Loudon Co. School Resource Officers get command boards

LOUDON COUNTY, Tenn. (WVLT) -- School Resource Officers keep kids, faculty and staff safe every day in Loudon County schools, and they're changing up how they do it with a new tool called a command board.

"It's a command center that I can set up immediately on scene. It's a command center - I don't have to wait on a truck to get there, I don't have to wait on assets to come from other places," said Corporal Billy Hall, with the Loudon County Sheriff's Office.

Inside is a red binder with response plans for all types of emergencies including fires, tornadoes and active shooters. The board also has evacuation routes and maps of the building -

"That way if we're bringing in somebody from out of county, like for instance if we bring in the Blount County Swat Team if we have - God forbid - an active shooter or something. We can say, he's in this part of the building, he was last seen in front of window number 6. They can look at a map and know exactly where window number 6 is," said Hall.

"It's a good thing because you know, sometimes you don't know what to do or how to do it. And it'll help people just be able to hit it and get out on time," said Courtney Perkins, whose brother attends elementary school in Loudon County.

The command boards go hand-in-hand with go-packs, which are in every Loudon County elementary and middle school classroom. The go-packs have first aid kits and the same emergency response binders.

"So when we do have to have an emergency response, both the teachers and the officers are on the same page," said Mike Garren, assistant director of Loudon County Schools.

"We can basically say, "Okay, we know that students are going to be evacuating off this side of the school because the teachers have the same evacuation plan as we have in this board," said Hall.

The command boards and go-packs also have colored pages, so teachers and emergency responders can communicate without talking.

A Homeland Security grant paid for the command boards.

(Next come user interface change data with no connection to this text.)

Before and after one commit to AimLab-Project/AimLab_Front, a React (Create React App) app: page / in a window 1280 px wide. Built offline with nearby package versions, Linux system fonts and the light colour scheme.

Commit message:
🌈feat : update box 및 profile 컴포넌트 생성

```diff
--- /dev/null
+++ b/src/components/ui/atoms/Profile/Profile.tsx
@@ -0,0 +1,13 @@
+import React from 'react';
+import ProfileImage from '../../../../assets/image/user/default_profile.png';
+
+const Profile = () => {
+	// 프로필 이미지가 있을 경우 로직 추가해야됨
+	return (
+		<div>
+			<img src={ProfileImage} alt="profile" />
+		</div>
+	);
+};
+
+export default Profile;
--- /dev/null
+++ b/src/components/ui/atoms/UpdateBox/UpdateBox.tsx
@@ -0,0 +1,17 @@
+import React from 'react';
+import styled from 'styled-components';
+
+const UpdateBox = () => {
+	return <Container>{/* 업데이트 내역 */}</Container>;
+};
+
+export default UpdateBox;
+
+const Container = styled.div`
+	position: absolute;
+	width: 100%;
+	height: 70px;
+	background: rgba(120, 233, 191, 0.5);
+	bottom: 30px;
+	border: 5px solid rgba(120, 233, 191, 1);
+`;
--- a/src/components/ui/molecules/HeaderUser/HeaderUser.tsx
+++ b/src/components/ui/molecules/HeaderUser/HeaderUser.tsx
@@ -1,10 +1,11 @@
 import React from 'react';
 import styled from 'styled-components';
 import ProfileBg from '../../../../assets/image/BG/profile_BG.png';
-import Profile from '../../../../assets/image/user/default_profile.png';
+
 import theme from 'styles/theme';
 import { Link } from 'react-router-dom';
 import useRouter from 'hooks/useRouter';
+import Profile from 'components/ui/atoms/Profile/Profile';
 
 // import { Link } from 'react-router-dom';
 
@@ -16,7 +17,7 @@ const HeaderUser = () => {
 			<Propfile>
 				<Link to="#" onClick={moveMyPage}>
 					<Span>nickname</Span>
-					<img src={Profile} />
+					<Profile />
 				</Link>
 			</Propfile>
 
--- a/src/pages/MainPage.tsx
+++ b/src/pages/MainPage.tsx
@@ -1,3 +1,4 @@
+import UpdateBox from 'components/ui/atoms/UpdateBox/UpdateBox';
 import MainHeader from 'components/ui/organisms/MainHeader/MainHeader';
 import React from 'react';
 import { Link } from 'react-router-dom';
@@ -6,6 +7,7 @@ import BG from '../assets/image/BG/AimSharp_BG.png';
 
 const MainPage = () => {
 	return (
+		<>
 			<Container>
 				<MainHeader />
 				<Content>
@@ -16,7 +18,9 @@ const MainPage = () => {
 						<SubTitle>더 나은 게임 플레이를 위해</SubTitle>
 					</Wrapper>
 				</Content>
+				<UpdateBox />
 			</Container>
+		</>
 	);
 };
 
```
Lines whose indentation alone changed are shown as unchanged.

Donations paid for the go-packs, which are still needed in the county's two high schools. The additional go-packs will cost about $10,000 - if you can help, call the Loudon County Sheriff's Office at (865) 986-4823.